Some topics, when you review them every couple of years, you come to realize that the more things change, the more they stay the same. I remember all the prognostication ten years ago about cable cutters and the death of TV. Being me, I always took a more pragmatic, some might even say cynical, view.
Fast forward to today and if anything, there are more options for content than ever, before you even start adding in the streaming services. It’s a natural consequence of what happens when the cable companies started offering internet and the internet companies started offering cable. The end result of all that choice is that since your clients are getting their TV from somewhere, that means that AV pros have the joy of having to stay on top of how to control all these possible sources.
Personally I’ve had the singular joy of dealing with two different broadcast providers to my home in a relatively short period of time, and by extension, their boxes.
As the saying goes, “every solution has two problems.” But I’ll tell you that can be an optimistic assessment. I had our old Shaw HD-PVRs nicely integrated by my control system. They were old, pushing ten years, and in no way could they be called “smart” devices. That made it easy to control them.
The “upgrade” (and I use that term loosely) to Shaw’s Blue Sky boxes introduced new features that, at least at the time, couldn’t be controlled by a third-party. Fine.
In the end, it became moot, because we switched from Shaw to TELUS for both TV and internet. Really, it ended up being a six-of-one-half-a-dozen-of-the-other proposition because the new TELUS boxes have features were a bear to integrate into my control system too. Argh.
If a market has multiple service providers, then you have the fun of familiarizing yourself with the hardware from each of them. From experience, I’ll wager that you’ll have to keep track of which ones have discrete on/off codes for power, and which ones use a toggle.

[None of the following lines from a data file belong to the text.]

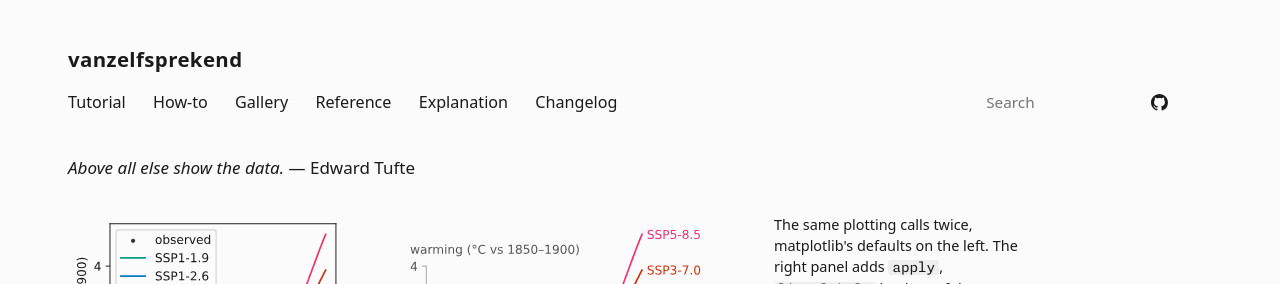
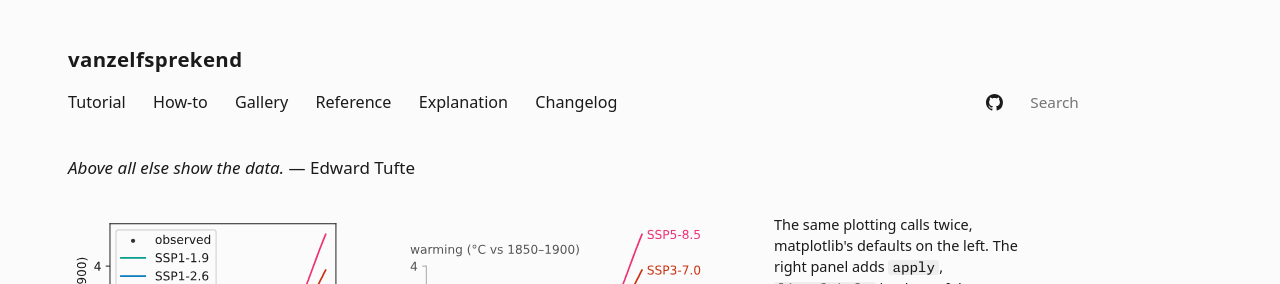
Before and after one commit to jpweytjens/vanzelfsprekend, an MkDocs documentation site: the page built from docs/index.md, in a window 1280 px wide. Shown: the top 284 px of the page. Built offline with MkDocs 1.6.1, drawn with Linux system fonts in a browser that asks for light colours; some web fonts are replaced.

Commit message:
style(docs): put the search box after the GitHub mark
Move the search form to after the repo link so the box is the
rightmost item in the top nav. Move margin-left: auto from .search
to .repo so the GitHub mark and the box sit together at the right
edge, box last. The nav's own flex gap (0.8rem 1.6rem) already
separates adjacent items, so no new spacing value was needed.

```diff
--- a/docs/theme/main.html
+++ b/docs/theme/main.html
@@ -20,12 +20,12 @@
         <a href="{{ target | url }}"{% if item.active %} class="current"{% endif %}>{{ item.title }}</a>
       {% endif %}
     {% endfor %}
+    <a class="repo" href="{{ config.repo_url }}" aria-label="Source on GitHub" title="Source on GitHub"><svg viewBox="0 0 16 16" aria-hidden="true" focusable="false" fill="currentColor"><path d="M8 0C3.58 0 0 3.58 0 8c0 3.54 2.29 6.53 5.47 7.59.4.07.55-.17.55-.38 0-.19-.01-.82-.01-1.49-2.01.37-2.53-.49-2.69-.94-.09-.23-.48-.94-.82-1.13-.28-.15-.68-.52-.01-.53.63-.01 1.08.58 1.23.82.72 1.21 1.87.87 2.33.66.07-.52.28-.87.51-1.07-1.78-.2-3.64-.89-3.64-3.95 0-.87.31-1.59.82-2.15-.08-.2-.36-1.02.08-2.12 0 0 .67-.21 2.2.82.64-.18 1.32-.27 2-.27.68 0 1.36.09 2 .27 1.53-1.04 2.2-.82 2.2-.82.44 1.1.16 1.92.08 2.12.51.56.82 1.27.82 2.15 0 3.07-1.87 3.75-3.65 3.95.29.25.54.73.54 1.48 0 1.07-.01 1.93-.01 2.2 0 .21.15.46.55.38A8.012 8.012 0 0 0 16 8c0-4.42-3.58-8-8-8z"/></svg></a>
     {% if 'search' in config.plugins %}
     <form class="search" role="search" onsubmit="return false">
       <input id="mkdocs-search-query" type="search" placeholder="Search" aria-label="Search the site">
     </form>
     {% endif %}
-    <a class="repo" href="{{ config.repo_url }}" aria-label="Source on GitHub" title="Source on GitHub"><svg viewBox="0 0 16 16" aria-hidden="true" focusable="false" fill="currentColor"><path d="M8 0C3.58 0 0 3.58 0 8c0 3.54 2.29 6.53 5.47 7.59.4.07.55-.17.55-.38 0-.19-.01-.82-.01-1.49-2.01.37-2.53-.49-2.69-.94-.09-.23-.48-.94-.82-1.13-.28-.15-.68-.52-.01-.53.63-.01 1.08.58 1.23.82.72 1.21 1.87.87 2.33.66.07-.52.28-.87.51-1.07-1.78-.2-3.64-.89-3.64-3.95 0-.87.31-1.59.82-2.15-.08-.2-.36-1.02.08-2.12 0 0 .67-.21 2.2.82.64-.18 1.32-.27 2-.27.68 0 1.36.09 2 .27 1.53-1.04 2.2-.82 2.2-.82.44 1.1.16 1.92.08 2.12.51.56.82 1.27.82 2.15 0 3.07-1.87 3.75-3.65 3.95.29.25.54.73.54 1.48 0 1.07-.01 1.93-.01 2.2 0 .21.15.46.55.38A8.012 8.012 0 0 0 16 8c0-4.42-3.58-8-8-8z"/></svg></a>
   </nav>
 
   {% if 'search' in config.plugins %}
--- a/docs/theme/style.css
+++ b/docs/theme/style.css
@@ -122,7 +122,7 @@ nav a:hover, nav a.current:hover { color: var(--link-hover); }
 /* The repo link is a mark, not a section: an icon among the words says so
    without needing a place of its own. It takes the nav's ink, so the dark
    ground turns it over with everything else. */
-.repo { align-self: center; display: flex; }
+.repo { align-self: center; display: flex; margin-left: auto; }
 .repo svg { width: 1.05em; height: 1.05em; }
 
 /* Sidenotes */
@@ -315,7 +315,6 @@ p:has(> .doc-section-title) { margin: 1.9rem 0 0.35rem; }
 
 /* Search: the box sits among the section links; results replace nothing
    and take the article's measure above the page content, hidden while empty. */
-.search { margin-left: auto; }
 .search input {
   font: inherit; font-size: 0.9rem; color: var(--ink);
   background: transparent; border: 0; border-bottom: 1px solid var(--ink-soft);
```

Something that definitely hasn’t changed over the years is that cable boxes still lock up or freeze, and stop responding to commands. This is, to my mind, the single greatest value that network-enabled power banks offer: the ability to remotely boot cable boxes. Planning for things like that in your designs is the essence of designing for serviceability and networked power banks might be my favorite example of technology making your life easier.
Another thing that hasn’t changed is the inevitability of having to deal with the “cable guy.” Everyone who’s been around has at least one horror story about the cable guy showing up at the client’s house while the AV pro wasn’t there to supervise, and, at best, interfering with the wires and connections, and at worst, making snide comments about the AV pro and their installation.
Fortunately it’s a problem with a solution and in this case the old ways are still best. Ideally someone from your team should be present when the cable guy shows up to connect the services to the house and fire up their boxes. But if you’re unable to schedule someone to be there you need to coach the client on the following script: “Good day Mr./Ms. Cable Guy. Just set that receiver down there. No, you don’t need to connect it. No, you don’t need to touch this rack full of equipment. All you have to do is go down to the panel in the mechanical room and make sure the signal coming into the house is full strength. It is? Great! You need me to sign here? Great! No, don’t touch that! Thank you and goodbye!”
More often than not, that will head off trouble at the pass.